Cloud

US credit repair biz damages own security: 111GB of personal info exposed in S3 blunder

Oh look, another AWS misconfiguration spillage

By Iain Thomson

25 SHARE

The National Credit Federation, a US credit repair biz, left 111GB of thousands of folks' highly sensitive personal details exposed to the public internet, according to security researchers.

In yet another AWS S3 configuration cockup, Americans' names, addresses, dates of birth, photos of driver licenses and social security cards, credit reports from Equifax, Experian, and TransUnion, detailed financial histories, and credit card and bank account numbers, were all left sitting out in the open for miscreants to find, it is claimed.

According to infosec biz Upguard this week, records on as many as forty thousand individuals seeking help with their credit scores were available for perusal on Amazon's cloud. The data store would have been a treasure trove for identity thieves and fraudsters, although there is no evidence information was lifted by miscreants.

Massive US military social media spying archive left wide open in AWS S3 buckets

READ MORE

"How many more buckets of this type, containing the most compromising personal and financial details imaginable, are out there, totally unsecured and awaiting discovery by the first bad guy to find them?" wondered Upguard's Dan O'Sullivan.

"The total lack of protection of these people’s data, the remarkably simple means held by any internet user to find and download the information, and the sensitivity of the information contained therein, speaks to the real challenges of fostering cyber resilience today.

"In order to ensure that the pandemic of cloud leaks and data exposures of this kind is arrested, enterprises must become serious about investing time and resources into full visibility and control of their systems."

A spokesperson for NCF was not available for comment. The storage silo was secured and hidden from public after Upguard raised the alarm in October, apparently.
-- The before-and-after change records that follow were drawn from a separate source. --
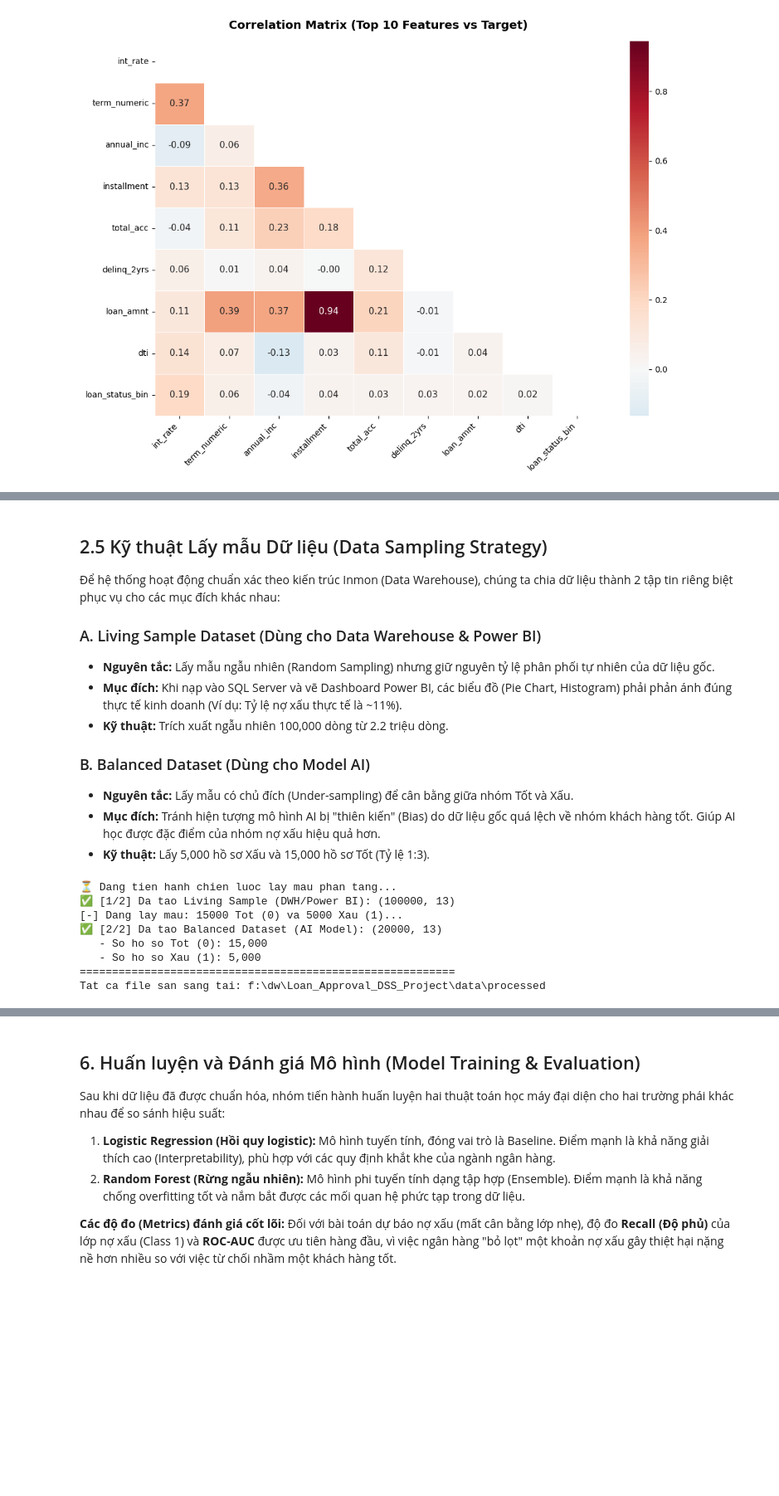
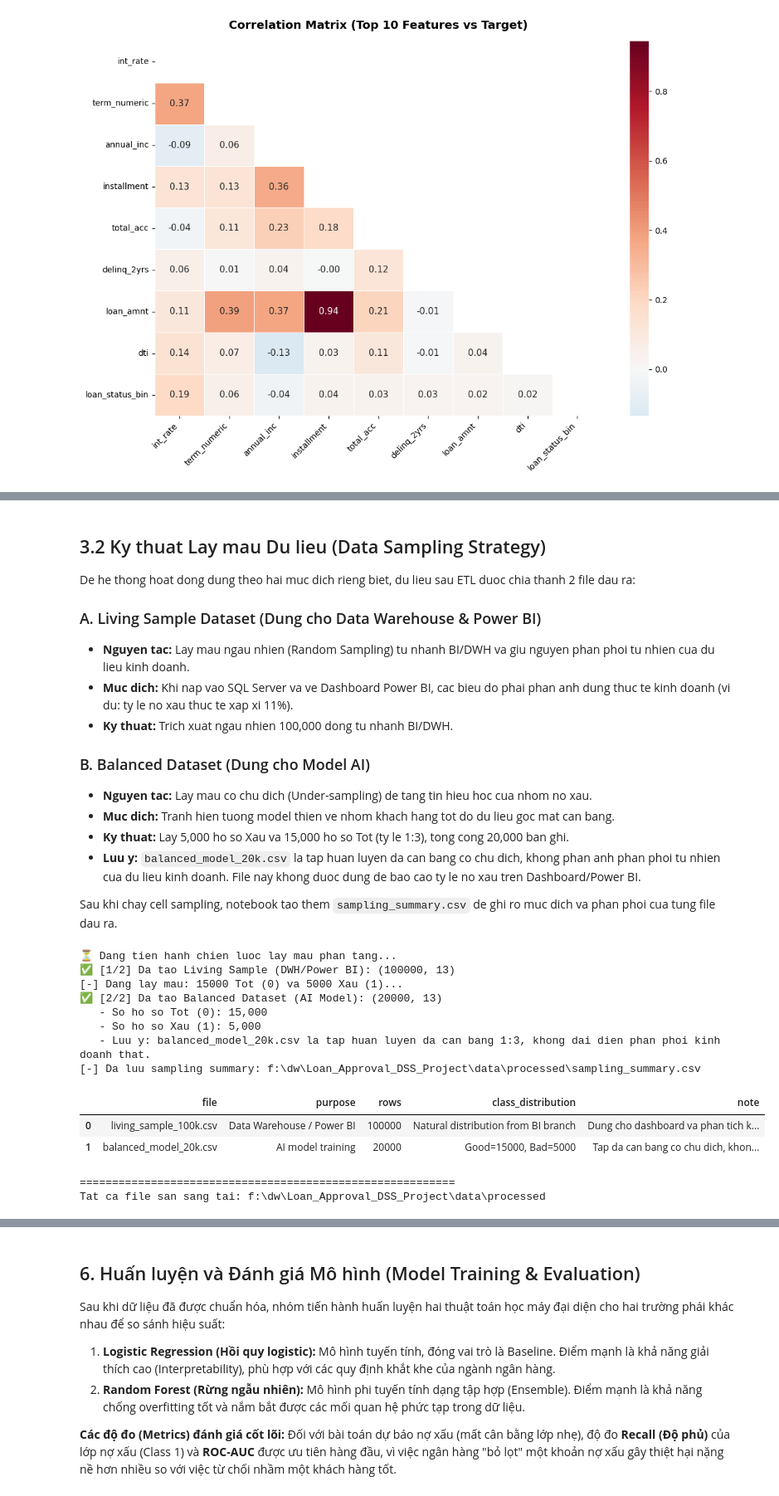
Before and after one commit to duyhoangdev/Credit_predict, a Jupyter notebook: notebooks/02_ETL_and_Model_Traing.ipynb, the cells around one changed output, grey strips where cells are left out. Shown at 83% size. Drawn from its saved outputs; the diff is of its cells as text; code cells hidden in the pictures; blank space fills up the shorter version.

```diff
--- a/notebooks/02_ETL_and_Model_Traing.ipynb
+++ b/notebooks/02_ETL_and_Model_Traing.ipynb
@@ -610,20 +723,23 @@ Kich thuoc AI (chi ho so da dong): (1306044, 13)
 # %% [markdown]
-## 2.5 Kỹ thuật Lấy mẫu Dữ liệu (Data Sampling Strategy)
+## 3.2 Ky thuat Lay mau Du lieu (Data Sampling Strategy)
 
-Để hệ thống hoạt động chuẩn xác theo kiến trúc Inmon (Data Warehouse), chúng ta chia dữ liệu thành 2 tập tin riêng biệt phục vụ cho các mục đích khác nhau:
+De he thong hoat dong dung theo hai muc dich rieng biet, du lieu sau ETL duoc chia thanh 2 file dau ra:
 
-### A. Living Sample Dataset (Dùng cho Data Warehouse & Power BI)
-* **Nguyên tắc:** Lấy mẫu ngẫu nhiên (Random Sampling) nhưng giữ nguyên tỷ lệ phân phối tự nhiên của dữ liệu gốc.
-* **Mục đích:** Khi nạp vào SQL Server và vẽ Dashboard Power BI, các biểu đồ (Pie Chart, Histogram) phải phản ánh đúng thực tế kinh doanh (Ví dụ: Tỷ lệ nợ xấu thực tế là ~11%).
-* **Kỹ thuật:** Trích xuất ngẫu nhiên 100,000 dòng từ 2.2 triệu dòng.
+### A. Living Sample Dataset (Dung cho Data Warehouse & Power BI)
+* **Nguyen tac:** Lay mau ngau nhien (Random Sampling) tu nhanh BI/DWH va giu nguyen phan phoi tu nhien cua du lieu kinh doanh.
+* **Muc dich:** Khi nap vao SQL Server va ve Dashboard Power BI, cac bieu do phai phan anh dung thuc te kinh doanh (vi du: ty le no xau thuc te xap xi 11%).
+* **Ky thuat:** Trich xuat ngau nhien 100,000 dong tu nhanh BI/DWH.
 
-### B. Balanced Dataset (Dùng cho Model AI)
-* **Nguyên tắc:** Lấy mẫu có chủ đích (Under-sampling) để cân bằng giữa nhóm Tốt và Xấu.
-* **Mục đích:** Tránh hiện tượng mô hình AI bị "thiên kiến" (Bias) do dữ liệu gốc quá lệch về nhóm khách hàng tốt. Giúp AI học được đặc điểm của nhóm nợ xấu hiệu quả hơn.
-* **Kỹ thuật:** Lấy 5,000 hồ sơ Xấu và 15,000 hồ sơ Tốt (Tỷ lệ 1:3).
+### B. Balanced Dataset (Dung cho Model AI)
+* **Nguyen tac:** Lay mau co chu dich (Under-sampling) de tang tin hieu hoc cua nhom no xau.
+* **Muc dich:** Tranh hien tuong model thien ve nhom khach hang tot do du lieu goc mat can bang.
+* **Ky thuat:** Lay 5,000 ho so Xau va 15,000 ho so Tot (ty le 1:3), tong cong 20,000 ban ghi.
+* **Luu y:** `balanced_model_20k.csv` la tap huan luyen da can bang co chu dich, khong phan anh phan phoi tu nhien cua du lieu kinh doanh. File nay khong duoc dung de bao cao ty le no xau tren Dashboard/Power BI.
+
+Sau khi chay cell sampling, notebook tao them `sampling_summary.csv` de ghi ro muc dich va phan phoi cua tung file dau ra.
 # %%
 # ==============================================================================
-# CELL 4.1: THUC THI LAY MAU THEO KIEN TRUC LUU TRU VA HUAN LUYEN
+# CELL 3.2: THUC THI LAY MAU CHO DWH/POWER BI VA AI
 # ==============================================================================
 import pandas as pd
 from pathlib import Path
@@ -660,32 +776,59 @@ df_good = df_clean[df_clean['loan_status_bin'] == 0]
 
 # Trich xuat so luong theo thiet ke (Ty le 1 Xau : 3 Tot) voi Guard an toan
 n_bad_target = 5000
 # Neu so no xau thuc te it hon 5000, lay toan bo so dang co
 n_bad_actual = min(n_bad_target, len(df_bad))
 
 # Nhom Tot se lay gap 3 lan nhom Xau (hoac lay toan bo neu khong du)
 n_good_actual = min(n_bad_actual * 3, len(df_good))
 
 print(f"[-] Dang lay mau: {n_good_actual} Tot (0) va {n_bad_actual} Xau (1)...")
 
 sample_bad = df_bad.sample(n=n_bad_actual, random_state=42)
 sample_good = df_good.sample(n=n_good_actual, random_state=42)
 
 df_balanced = pd.concat([sample_bad, sample_good]).sample(frac=1, random_state=42).reset_index(drop=True)
 balanced_path = processed_dir / 'balanced_model_20k.csv'
 df_balanced.to_csv(balanced_path, index=False)
 
 print(f"✅ [2/2] Da tao Balanced Dataset (AI Model): {df_balanced.shape}")
 print(f"   - So ho so Tot (0): {df_balanced['loan_status_bin'].value_counts()[0]:,}")
 print(f"   - So ho so Xau (1): {df_balanced['loan_status_bin'].value_counts()[1]:,}")
+print("   - Luu y: balanced_model_20k.csv la tap huan luyen da can bang 1:3, khong dai dien phan phoi kinh doanh that.")
+
+sampling_summary_df = pd.DataFrame([
+    {
+        'file': living_path.name,
+        'purpose': 'Data Warehouse / Power BI',
+        'rows': len(df_living),
+        'class_distribution': 'Natural distribution from BI branch',
+        'note': 'Dung cho dashboard va phan tich kinh doanh.'
+    },
+    {
+        'file': balanced_path.name,
+        'purpose': 'AI model training',
+        'rows': len(df_balanced),
+        'class_distribution': f"Good={df_balanced['loan_status_bin'].value_counts()[0]}, Bad={df_balanced['loan_status_bin'].value_counts()[1]}",
+        'note': 'Tap da can bang co chu dich, khong dung de bao cao ti le no xau thuc te.'
+    }
+])
+sampling_summary_path = processed_dir / 'sampling_summary.csv'
+sampling_summary_df.to_csv(sampling_summary_path, index=False)
+print(f"[-] Da luu sampling summary: {sampling_summary_path}")
+display(sampling_summary_df)
 print("==========================================================")
 print(f"Tat ca file san sang tai: {processed_dir}")
 # %% [output]
 ⏳ Dang tien hanh chien luoc lay mau phan tang...
 ✅ [1/2] Da tao Living Sample (DWH/Power BI): (100000, 13)
 [-] Dang lay mau: 15000 Tot (0) va 5000 Xau (1)...
 ✅ [2/2] Da tao Balanced Dataset (AI Model): (20000, 13)
    - So ho so Tot (0): 15,000
    - So ho so Xau (1): 5,000
-==========================================================
-Tat ca file san sang tai: f:\dw\Loan_Approval_DSS_Project\data\processed
+   - Luu y: balanced_model_20k.csv la tap huan luyen da can bang 1:3, khong dai dien phan phoi kinh doanh that.
+[-] Da luu sampling summary: f:\dw\Loan_Approval_DSS_Project\data\processed\sampling_summary.csv
+|  | file | purpose | rows | class_distribution | note |
+| 0 | living_sample_100k.csv | Data Warehouse / Power BI | 100000 | Natural distribution from BI branch | Dung cho dashboard va phan tich k... |
+| 1 | balanced_model_20k.csv | AI model training | 20000 | Good=15000, Bad=5000 | Tap da can bang co chu dich, khon... |
+==========================================================
+Tat ca file san sang tai: f:\dw\Loan_Approval_DSS_Project\data\processed
```
Also changed, not shown: parts of 16 cells of this notebook, 38 other files.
Amazon took some steps in November to automatically warn AWS customers when they accidentally configure S3 buckets to be public. ®

Sign up to our NewsletterGet IT in your inbox daily

25 Comments

More from The Register

Amazon: For every dollar of op. profit going into Bezos' pockets, 73 cents came from AWS

It's pretty much a cloud provider with a gift shop on the side

Amazon, ditch us? But they can't do without us – Oracle

Battle of database rivals fuelled by reports marketplace monster is flying off Big Red

Whoa, AWS, don't slip off your cloudy perch. Google and Microsoft are coming up to help

While Alibaba dips a tentative toe in the challenger pool

Spooked Cisco chief phoned AWS, asked: You're not making a switch, are you?

Switchzilla's share price dipped following rumor of direct rivalry

Verizon commits to AWS after buying and selling its own cloud

Can anyone catch the big three (plus Oracle and IBM?)

New AWS auto-scaler started life as private show for Netflix

Amazon’s own auto-scaler now available for third-party apps

KVM? Us? Amazon erases new hypervisor from AWS EC2 FAQ

We've fro-Xen page to preserve evidence of NVMe servers and Xen's stay of execution

Accounting software biz Intuit flogging bit barn to throw its lot in with AWS

Most of their core apps were already in the cloud anyway